Other projects Fanelli has spearheaded during his tenure include the design and construction of a campus-wide network and implementation of administrative support software system in the early 1990s. This conversion from manual systems to state-of-the-art electronic technologies transformed the boarding-day campus into a modern “connected learning community” before networked resources came into fashion.
“My hope was that we would become a thought leader in the use of instructional technology and portable computing, resulting in greater awareness of the school and its incredible mission,” Fanelli said.
The Golf Classic was created in 2002 as an effort to build on a need for community awareness and support and to publicly recognize the many corporate friends supporting the mission.

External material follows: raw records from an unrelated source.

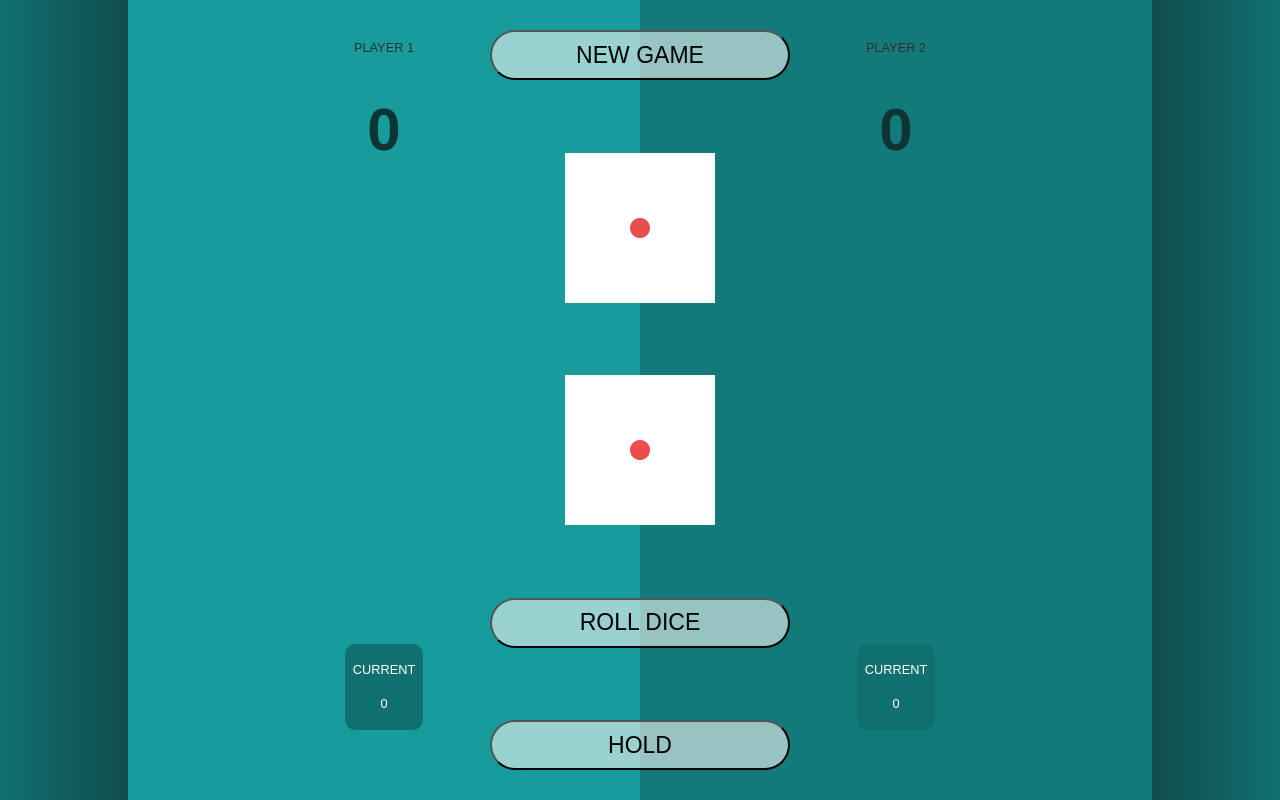
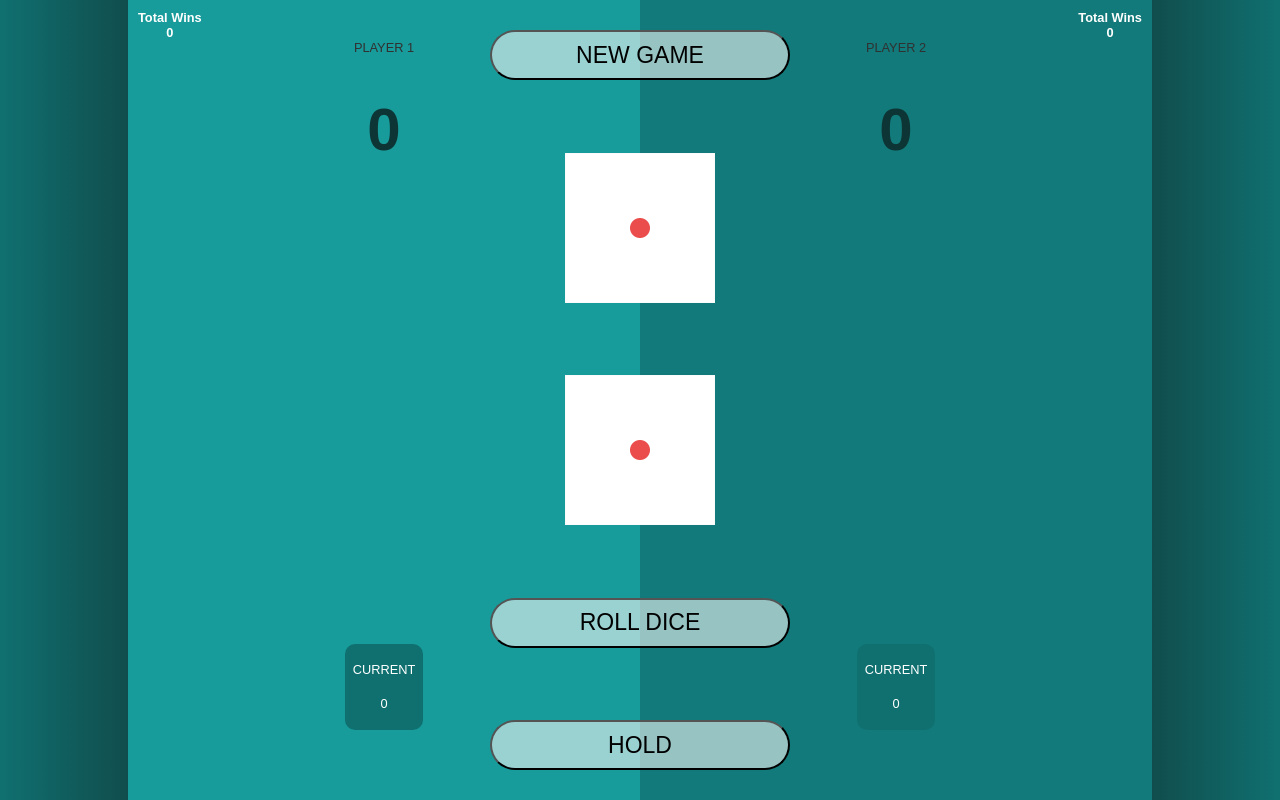
Before and after one commit to jameelag1995/DiceRoll, a plain HTML site: page index.html in a window 1280 px wide. Both pictures are taken after a click on the button "START GAME". Drawn offline with Linux system fonts and the light colour scheme.

Commit message:
functional with total wins

```diff
--- a/CSS/styles.css
+++ b/CSS/styles.css
@@ -227,3 +227,18 @@ button {
     border-radius: 10px;
     padding: 4px 8px;
 }
+
+.total-wins-p1{
+    color: #fff;
+    position: absolute;
+    top: 10px;
+    left: 10px;
+    visibility: hidden;
+}
+.total-wins-p2{
+    color: #fff;
+    position: absolute;
+    top: 10px;
+    right: 10px;
+    visibility: hidden;
+}
--- a/index.html
+++ b/index.html
@@ -43,7 +43,7 @@
                     <input
                         type="number"
                         id="target-score-input"
-                        value="50"
+                        value="100"
                         min="2"
                     />
                     <button class="start-button">START GAME</button>
@@ -51,6 +51,7 @@
             </div>
             <div class="game-ui">
                 <div class="player" id="left-player1">
+                    <div class="total-wins-p1"><h2>Total Wins</h2><h2 class="games-win-total" id="player1-total-wins">0</h2></div>
                     <div class="info" id="player1-info">
                         <h1 class="tag">PLAYER 1</h1>
                         <h1 class="score" id="player1-score">0</h1>
@@ -69,6 +70,7 @@
                     <button class="hold-btn">HOLD</button>
                 </div>
                 <div class="player" id="right-player2">
+                    <div class="total-wins-p2"><h2>Total Wins</h2><h2 class="games-win-total" id="player2-total-wins">0</h2></div>
                     <div class="info" id="player2-info">
                         <h1 class="tag">PLAYER 2</h1>
                         <h1 class="score" id="player2-score">0</h1>
--- a/main.js
+++ b/main.js
@@ -8,10 +8,15 @@ const newGameButton = document.querySelector(".new-game-btn");
 const startScreen = document.querySelector("#start-screen");
 const instructions = document.querySelector(".top-container");
 const startMsg = document.querySelector("#start-msg");
+const totalWinsP1 = document.querySelector('.total-wins-p1')
+const totalWinsP2 = document.querySelector('.total-wins-p2')
 startButton.addEventListener("click", () => {
     targetScore = parseInt(document.querySelector("#target-score-input").value);
     if (targetScore > 2) {
         startScreen.style.display = "none";
+        totalWinsP1.style.visibility = 'visible';
+        totalWinsP2.style.visibility = 'visible';
+
     } else {
         startMsg.innerText += `, Value must be larger than 2`;
     }
@@ -49,25 +54,32 @@ function reset() {
 }
 
 // in-Game elements
+// player 1
 const holdButton = document.querySelector(".hold-btn");
 const player1 = document.querySelector("#left-player1");
 const player1CurrentScoreDisp = document.querySelector(
     "#player1-current-score"
 );
 const player1TotalScoreDisp = document.querySelector("#player1-score");
+const player1EndMsg = document.querySelector("#player1-end-msg");
+const player1TotalWinsDisp = document.querySelector('#player1-total-wins');
+
+// player 2
 const player2 = document.querySelector("#right-player2");
 const player2CurrentScoreDisp = document.querySelector(
     "#player2-current-score"
 );
 const player2TotalScoreDisp = document.querySelector("#player2-score");
-const player1EndMsg = document.querySelector("#player1-end-msg");
 const player2EndMsg = document.querySelector("#player2-end-msg");
+const player2TotalWinsDisp = document.querySelector('#player2-total-wins');
 
 let playerTurn = 1;
 let player1TotalScore = 0;
 let player1CurrentScore = 0;
+let player1TotalWins = 0;
 let player2TotalScore = 0;
 let player2CurrentScore = 0;
+let player2TotalWins = 0;
 let gameOn = true;
 
 // hold button functionality
@@ -107,18 +119,23 @@ function updateScores() {
 
 // function that check and announce the winner
 function checkAndAnnounceWinner() {
+    // if player1 hit the target or player2 passe the target announce player1 as winner
     if (player1TotalScore === targetScore || player2TotalScore > targetScore) {
         player1.classList.toggle("player-win");
         player1EndMsg.style.visibility = "visible";
         player1EndMsg.innerText = "You Won!";
+        player1TotalWins +=1;
+        player1TotalWinsDisp.innerText = player1TotalWins;
         player2EndMsg.style.visibility = "visible";
         player2EndMsg.innerText = "Passed the target score";
         gameOn = false;
     }
     if (player2TotalScore === targetScore || player1TotalScore > targetScore) {
         player2.classList.toggle("player-win");
+        player2EndMsg.style.visibility = "visible";
         player2EndMsg.innerText = "You Won!";
-        player2EndMsg.style.visibility = "visible";
+        player2TotalWins +=1;
+        player2TotalWinsDisp.innerText = player2TotalWins;
         player1EndMsg.style.visibility = "visible";
         player1EndMsg.innerText = "Passed the target score";
         gameOn = false;
```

“Everyone participating in the Classic is a winner,” said Fanelli. “There was a great feel of fun and celebration of a very worthy cause at the first event. The Classic has become one of the school’s signature fundraisers, along with its spring Gala.”
When The Reverend Edmund Sherrill came aboard as Head of School in 2009, he had a deep interest in conservation and reconnecting Church Farm School with its land. At a conference in Boston, Fanelli discussed solar energy with some peers. In 2011, he led the school’s efforts to pursue energy conservation and a leadership role in environmentally sustainable programs by engaging PAISBOA (Philadelphia Area Independent School Business Officers Association) members/partners to assist with the construction of a five-acre solar farm on the campus.
The solar farm continues to power more than 90 percent of CFS’s energy needs with cheaper, cleaner energy.
As he prepares to leave CFS after more than three decades, Fanelli says he feels strongly that the school is in a great position for expanding its program and impact. That he contributed as a supporting resource to the school’s many young men is a source of great pride.
“The satisfaction of contributing to the mission, even in an indirect way, has been incredible beyond words,” said Fanelli. “I’ll miss it immensely.”